Publishing their findings in Clinical Infectious Diseases, researchers from the REALITY trial conducted an analysis of factors associated with mortality after 48 weeks. A total of 1,711 people living with HIV in five sub-Saharan African nations, including adults and children age 5 and older, were enrolled in the prospective clinical study; all of them had a CD4 count below 100 when they were diagnosed and immediately started antiretroviral (ARV) treatment.
A total of 203 (12 percent) of the participants died within 48 weeks. The researchers found that mortality was independently associated with older age, a lower CD4 count, lower albumin (an indication of inflammation, shock or malnutrition), lower hemoglobin (a protein in red blood cells that carries oxygen throughout the body), weaker grip strength, moderate to severe weight loss, problems with mobility, vomiting and problems with self-care, such as bathing and dressing.
Particular constellations of factors were associated with a higher risk of death. Among one group with certain commonalities, 25 percent died; those in this group had a median CD4 count of 28, a high number of physical symptoms, weight loss, poor mobility and low albumin and hemoglobin. In another group that had a median CD4 count of 43, weight loss and blood test results indicating inflammation or infections, 11 percent died. And there was a 10 percent death rate in a group in which the median CD4 count was 27, but the individuals had few physical symptoms and had not experienced a drop in fat mass or body weight.

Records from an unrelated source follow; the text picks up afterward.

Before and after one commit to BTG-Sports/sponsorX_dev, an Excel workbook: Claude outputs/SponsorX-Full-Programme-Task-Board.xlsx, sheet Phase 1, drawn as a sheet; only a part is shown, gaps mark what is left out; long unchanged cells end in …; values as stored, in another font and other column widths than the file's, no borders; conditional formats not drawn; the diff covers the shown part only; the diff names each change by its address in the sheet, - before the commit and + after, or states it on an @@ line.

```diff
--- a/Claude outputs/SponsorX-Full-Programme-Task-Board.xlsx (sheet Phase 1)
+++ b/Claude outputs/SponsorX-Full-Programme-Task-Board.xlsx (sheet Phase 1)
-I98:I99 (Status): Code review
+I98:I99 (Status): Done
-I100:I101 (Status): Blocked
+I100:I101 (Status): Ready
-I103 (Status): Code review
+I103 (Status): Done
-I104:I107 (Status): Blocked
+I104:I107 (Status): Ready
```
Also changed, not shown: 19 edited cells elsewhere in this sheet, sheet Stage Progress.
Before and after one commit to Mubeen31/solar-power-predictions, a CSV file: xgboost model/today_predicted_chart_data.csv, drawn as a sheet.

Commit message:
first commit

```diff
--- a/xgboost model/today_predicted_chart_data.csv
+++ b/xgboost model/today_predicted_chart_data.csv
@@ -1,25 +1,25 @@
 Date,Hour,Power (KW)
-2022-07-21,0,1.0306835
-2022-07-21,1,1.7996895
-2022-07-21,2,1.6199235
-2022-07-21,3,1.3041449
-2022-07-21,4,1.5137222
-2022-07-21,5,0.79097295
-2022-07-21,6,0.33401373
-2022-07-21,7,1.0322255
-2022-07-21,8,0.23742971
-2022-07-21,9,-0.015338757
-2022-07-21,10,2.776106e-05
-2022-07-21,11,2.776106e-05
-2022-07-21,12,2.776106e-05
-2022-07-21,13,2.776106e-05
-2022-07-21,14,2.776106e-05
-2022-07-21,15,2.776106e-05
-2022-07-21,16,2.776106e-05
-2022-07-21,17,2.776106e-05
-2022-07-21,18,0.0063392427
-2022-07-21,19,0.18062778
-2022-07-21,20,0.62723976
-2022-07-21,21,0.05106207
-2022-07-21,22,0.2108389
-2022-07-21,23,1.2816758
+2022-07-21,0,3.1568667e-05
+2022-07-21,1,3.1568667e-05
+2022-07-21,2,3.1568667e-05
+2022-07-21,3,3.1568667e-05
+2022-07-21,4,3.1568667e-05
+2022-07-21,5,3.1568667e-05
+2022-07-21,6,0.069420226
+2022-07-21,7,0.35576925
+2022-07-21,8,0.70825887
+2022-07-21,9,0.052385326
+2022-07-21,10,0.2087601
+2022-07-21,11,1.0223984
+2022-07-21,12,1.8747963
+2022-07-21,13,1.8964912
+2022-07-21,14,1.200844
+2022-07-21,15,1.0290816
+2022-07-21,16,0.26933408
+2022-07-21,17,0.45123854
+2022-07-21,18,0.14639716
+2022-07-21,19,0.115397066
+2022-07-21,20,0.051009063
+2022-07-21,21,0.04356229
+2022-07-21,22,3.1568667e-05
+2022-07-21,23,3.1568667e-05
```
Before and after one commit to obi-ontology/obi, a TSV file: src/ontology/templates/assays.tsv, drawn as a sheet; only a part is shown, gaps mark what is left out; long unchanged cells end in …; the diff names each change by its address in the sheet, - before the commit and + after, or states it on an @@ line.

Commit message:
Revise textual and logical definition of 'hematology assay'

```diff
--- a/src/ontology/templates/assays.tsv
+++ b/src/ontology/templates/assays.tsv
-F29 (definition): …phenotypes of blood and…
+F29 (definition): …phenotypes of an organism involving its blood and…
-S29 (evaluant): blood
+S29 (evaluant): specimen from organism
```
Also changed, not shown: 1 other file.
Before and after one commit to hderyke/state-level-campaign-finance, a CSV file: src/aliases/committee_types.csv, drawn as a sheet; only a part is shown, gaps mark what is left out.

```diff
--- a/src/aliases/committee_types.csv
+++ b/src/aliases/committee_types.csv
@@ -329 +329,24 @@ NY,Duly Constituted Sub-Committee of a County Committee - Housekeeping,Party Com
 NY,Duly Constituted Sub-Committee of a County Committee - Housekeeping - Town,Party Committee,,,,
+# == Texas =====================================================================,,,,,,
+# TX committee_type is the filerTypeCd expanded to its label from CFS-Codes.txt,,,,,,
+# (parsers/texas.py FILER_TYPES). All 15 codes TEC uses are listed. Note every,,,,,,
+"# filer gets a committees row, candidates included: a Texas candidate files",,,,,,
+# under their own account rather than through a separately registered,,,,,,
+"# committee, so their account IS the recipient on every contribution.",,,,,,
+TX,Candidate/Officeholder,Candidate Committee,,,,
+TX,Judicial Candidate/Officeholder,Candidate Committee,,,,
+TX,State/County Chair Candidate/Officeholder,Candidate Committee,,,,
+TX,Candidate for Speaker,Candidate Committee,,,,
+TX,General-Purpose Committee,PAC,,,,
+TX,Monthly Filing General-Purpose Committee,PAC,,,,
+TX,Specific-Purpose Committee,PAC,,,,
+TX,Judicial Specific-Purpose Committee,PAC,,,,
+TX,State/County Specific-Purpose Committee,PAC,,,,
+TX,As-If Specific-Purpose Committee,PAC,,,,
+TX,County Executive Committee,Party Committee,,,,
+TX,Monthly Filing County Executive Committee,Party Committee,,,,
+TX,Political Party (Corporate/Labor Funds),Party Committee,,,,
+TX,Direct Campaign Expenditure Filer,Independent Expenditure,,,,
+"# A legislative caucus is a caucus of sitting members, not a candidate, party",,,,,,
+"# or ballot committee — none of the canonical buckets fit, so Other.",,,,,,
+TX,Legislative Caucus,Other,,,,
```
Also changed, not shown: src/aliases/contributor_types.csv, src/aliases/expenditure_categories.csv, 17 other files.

To read the aidsmap article, click here.
To read the study abstract, click here.